March 11, 2019

GREENWICH — The Greenwich Botanical Center will host the eighth annual Greenwich Youth Film Festival Awards, featuring a keynote address from actor and filmmaker Kabir Chopra.

The festival promotes filmmaking as a form of local environmental activism, a method for visual storytelling utilizing media tools among area youth.

Last month more than 50 films were submitted to the GYFF from high school students throughout the Fairfield and Westchester County region. The festival is a component of the Fairchild Challenge STEAM program at the Greenwich Botanical Center and is hosted in partnership with Greenwich Library, the Avon Film Center Theatre, and the Greenwich Arts Council.

The winning films will be screened followed by an awards reception, free to attendees, at 6:30 p.m. Monday, March 25, at the Greenwich Library Cole Auditorium.

Based in New York, Chopra has appeared in several films and TV series, including “Two-Grown,” “Madam Secretary” and “Horror Time,” which he also co-wrote. Kabir is also the creator and star of the series “Swiped to Death,” which explores the messy realities of online dating. He has a bachelor’s degree in fine arts in dramatic writing from New York University’s Tisch School and has trained at The PIT, The Stella Adler Studio, and The Michael Warner Studio.

Registration through the Greenwich Botanical Center website is required to attend this GYFF Awards event at https://greenwichbotanicalcenter.org/event/greenwich-youth-film-festival-2019/.

Participants are part of an award-winning, interdisciplinary, environmental science competition.

“Each nonprofit organization helps to play a role in this festival’s vital growth. The Junior League of Greenwich successfully launched this project in 2011-12 transitioning it to the community in 2016,” said Meg McAuley Kaicher, GYFF co-chair and GBC board president.

The judging aligns with specific academic criteria: The GYFF is now a part of the Fairchild Challenge at GBC. The Fairchild Challenge was designed by GBC’s sister organization, the Fairchild Tropical Botanic Garden in Coral Gables, Fla.

The Fairchild Challenge has been recognized as a benchmark for STEM education and for empowering students to become the next generation of scientists, researchers, educated voters, policymakers, and environmentally minded citizens.
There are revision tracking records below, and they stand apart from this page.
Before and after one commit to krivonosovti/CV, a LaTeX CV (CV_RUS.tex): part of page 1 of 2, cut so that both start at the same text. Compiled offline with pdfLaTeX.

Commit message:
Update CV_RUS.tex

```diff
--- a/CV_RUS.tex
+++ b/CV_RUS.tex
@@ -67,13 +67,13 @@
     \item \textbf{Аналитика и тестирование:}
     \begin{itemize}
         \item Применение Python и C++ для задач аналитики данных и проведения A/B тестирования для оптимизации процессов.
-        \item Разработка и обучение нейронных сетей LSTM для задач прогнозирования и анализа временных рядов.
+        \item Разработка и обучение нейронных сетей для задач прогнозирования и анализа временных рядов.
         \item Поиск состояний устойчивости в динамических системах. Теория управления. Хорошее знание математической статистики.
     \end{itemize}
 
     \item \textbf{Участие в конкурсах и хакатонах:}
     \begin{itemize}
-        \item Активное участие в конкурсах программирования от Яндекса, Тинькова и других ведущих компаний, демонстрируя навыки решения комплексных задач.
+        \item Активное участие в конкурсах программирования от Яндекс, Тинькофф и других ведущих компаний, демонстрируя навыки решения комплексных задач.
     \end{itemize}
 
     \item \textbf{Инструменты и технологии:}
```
Since last year, GYFF has communicated with multiple community partners to expand the breadth of GYFF touching underserved students as well as those engaged already in filmmaking programs.
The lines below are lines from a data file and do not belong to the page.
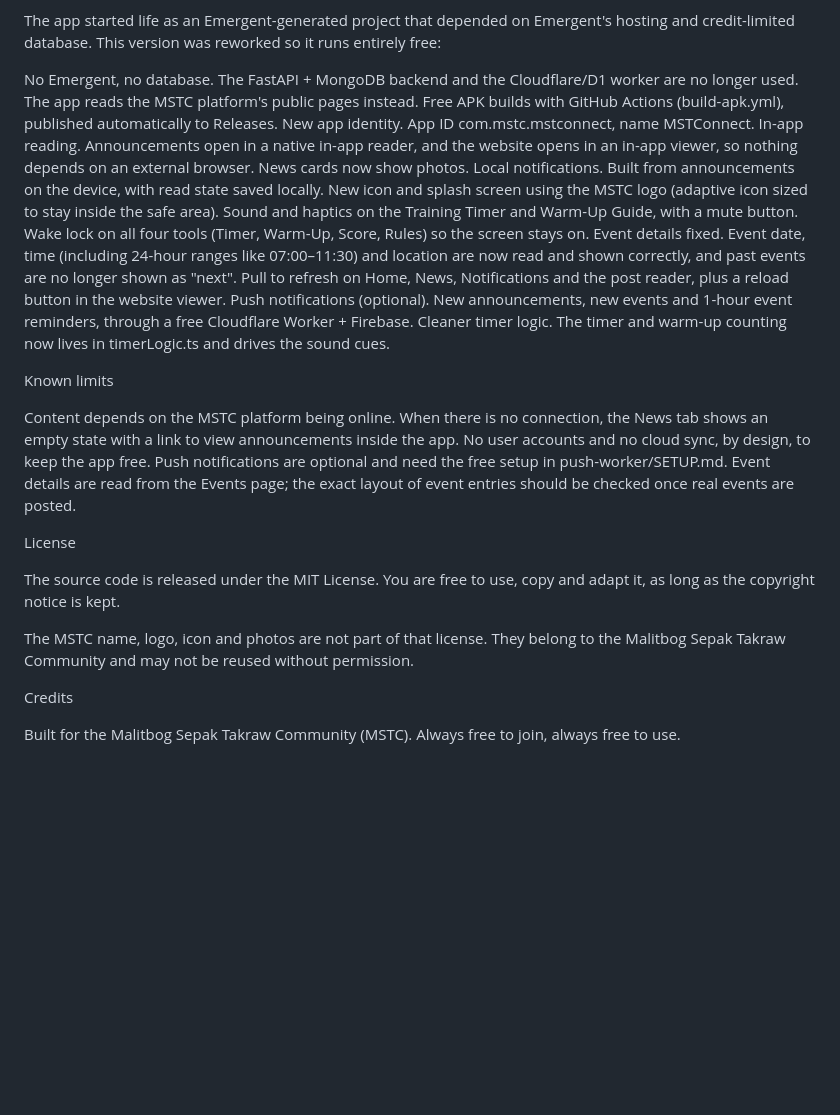
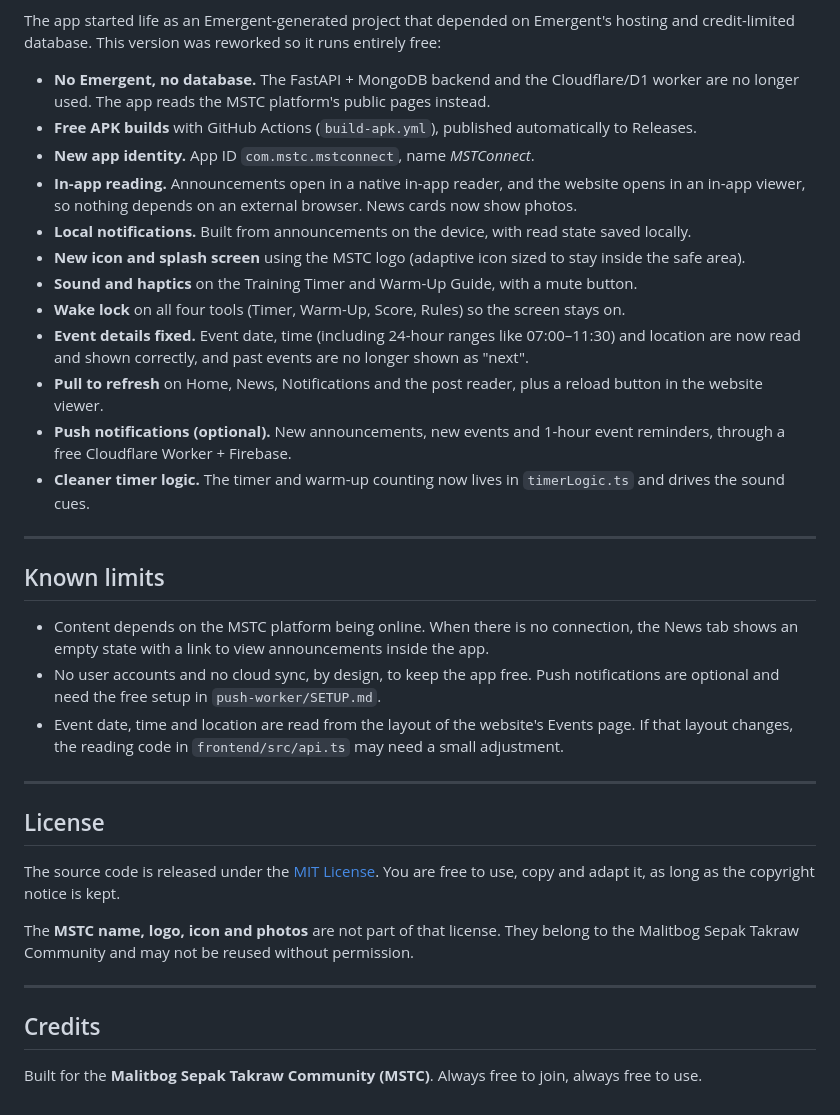
Before and after one commit to Roo0722/mstconnect-app-free, a Markdown page: README.md, the part around one of its changes. Drawn GitHub-style; blank space fills up the shorter version.

Commit message:
Revise README for improved clarity and structure
Updated README to enhance clarity and structure, including a new introduction and detailed features section.

```diff
--- a/README.md
+++ b/README.md
@@ -187,42 +136,37 @@ What changed from the original Emergent build
 
 The app started life as an Emergent-generated project that depended on Emergent's hosting and credit-limited database. This version was reworked so it runs entirely free:
 
+- **No Emergent, no database.** The FastAPI + MongoDB backend and the Cloudflare/D1 worker are no longer used. The app reads the MSTC platform's public pages instead.
+- **Free APK builds** with GitHub Actions (`build-apk.yml`), published automatically to Releases.
+- **New app identity.** App ID `com.mstc.mstconnect`, name *MSTConnect*.
+- **In-app reading.** Announcements open in a native in-app reader, and the website opens in an in-app viewer, so nothing depends on an external browser. News cards now show photos.
+- **Local notifications.** Built from announcements on the device, with read state saved locally.
+- **New icon and splash screen** using the MSTC logo (adaptive icon sized to stay inside the safe area).
+- **Sound and haptics** on the Training Timer and Warm-Up Guide, with a mute button.
+- **Wake lock** on all four tools (Timer, Warm-Up, Score, Rules) so the screen stays on.
+- **Event details fixed.** Event date, time (including 24-hour ranges like 07:00–11:30) and location are now read and shown correctly, and past events are no longer shown as "next".
+- **Pull to refresh** on Home, News, Notifications and the post reader, plus a reload button in the website viewer.
+- **Push notifications (optional).** New announcements, new events and 1-hour event reminders, through a free Cloudflare Worker + Firebase.
+- **Cleaner timer logic.** The timer and warm-up counting now lives in `timerLogic.ts` and drives the sound cues.
 
-No Emergent, no database. The FastAPI + MongoDB backend and the Cloudflare/D1 worker are no longer used. The app reads the MSTC platform's public pages instead.
-Free APK builds with GitHub Actions (build-apk.yml), published automatically to Releases.
-New app identity. App ID com.mstc.mstconnect, name MSTConnect.
-In-app reading. Announcements open in a native in-app reader, and the website opens in an in-app viewer, so nothing depends on an external browser. News cards now show photos.
-Local notifications. Built from announcements on the device, with read state saved locally.
-New icon and splash screen using the MSTC logo (adaptive icon sized to stay inside the safe area).
-Sound and haptics on the Training Timer and Warm-Up Guide, with a mute button.
-Wake lock on all four tools (Timer, Warm-Up, Score, Rules) so the screen stays on.
-Event details fixed. Event date, time (including 24-hour ranges like 07:00–11:30) and location are now read and shown correctly, and past events are no longer shown as "next".
-Pull to refresh on Home, News, Notifications and the post reader, plus a reload button in the website viewer.
-Push notifications (optional). New announcements, new events and 1-hour event reminders, through a free Cloudflare Worker + Firebase.
-Cleaner timer logic. The timer and warm-up counting now lives in timerLogic.ts and drives the sound cues.
+---
 
+## Known limits
 
+- Content depends on the MSTC platform being online. When there is no connection, the News tab shows an empty state with a link to view announcements inside the app.
+- No user accounts and no cloud sync, by design, to keep the app free. Push notifications are optional and need the free setup in `push-worker/SETUP.md`.
+- Event date, time and location are read from the layout of the website's Events page. If that layout changes, the reading code in `frontend/src/api.ts` may need a small adjustment.
 
-Known limits
+---
 
+## License
 
-Content depends on the MSTC platform being online. When there is no connection, the News tab shows an empty state with a link to view announcements inside the app.
-No user accounts and no cloud sync, by design, to keep the app free. Push notifications are optional and need the free setup in push-worker/SETUP.md.
-Event details are read from the Events page; the exact layout of event entries should be checked once real events are posted.
+The source code is released under the [MIT License](LICENSE). You are free to use, copy and adapt it, as long as the copyright notice is kept.
 
+The **MSTC name, logo, icon and photos** are not part of that license. They belong to the Malitbog Sepak Takraw Community and may not be reused without permission.
 
+---
 
-License
+## Credits
 
-
-The source code is released under the MIT License. You are free to use, copy and adapt it, as long as the copyright notice is kept.
-
-
-The MSTC name, logo, icon and photos are not part of that license. They belong to the Malitbog Sepak Takraw Community and may not be reused without permission.
-
-
-
-Credits
-
-
-Built for the Malitbog Sepak Takraw Community (MSTC). Always free to join, always free to use.
+Built for the **Malitbog Sepak Takraw Community (MSTC)**. Always free to join, always free to use.
```
Also changed, not shown: other parts of README.md (+60 -111 lines).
The Town of Greenwich Conservation Commission and GPS PTAC Green Schools support the initiative along with Faculty advisers.

“Our teachers and students can build credibility, we reach out to over 100 schools and share cutting-edge filmmaking, media, and entertainment resources from multiple industry experts relevant to students considering further study or engagement with the broad array of jobs in the media and entertainment fields,” said Chojar, who co-chairs the event.

Films are accepted and first, second and third place awards are given in social action; creative; documentary; animation; and experimental.

Best of Festival and Best Film Poster will also be awarded, along with first, second and third place in Best First Year Film Student Submission.

There is a $10 registration fee for film submissions and scholarships are available as needed. For more information please email the GYFF division at Greenwich Botanical Center at gyff@greenwichbotanicalcenter.org. More information about the Fairchild Challenge, enrollment forms, and details on all challenges are posted at www.greenwichbotanicalcenter.org.

The Greenwich Botanical Center is a nonprofit volunteer organization dedicated to promoting horticulture, conservation, and the arts through educational programs, outreach activities, and special events.

It is located within the Montgomery Pinetum, in Cos Cob, with greenhouses, a teaching vegetable garden, classrooms, pond, and collections of evergreens, woodland trails, wildflowers, as well as a peony garden, old stone structures, sculptures, and a gift shop.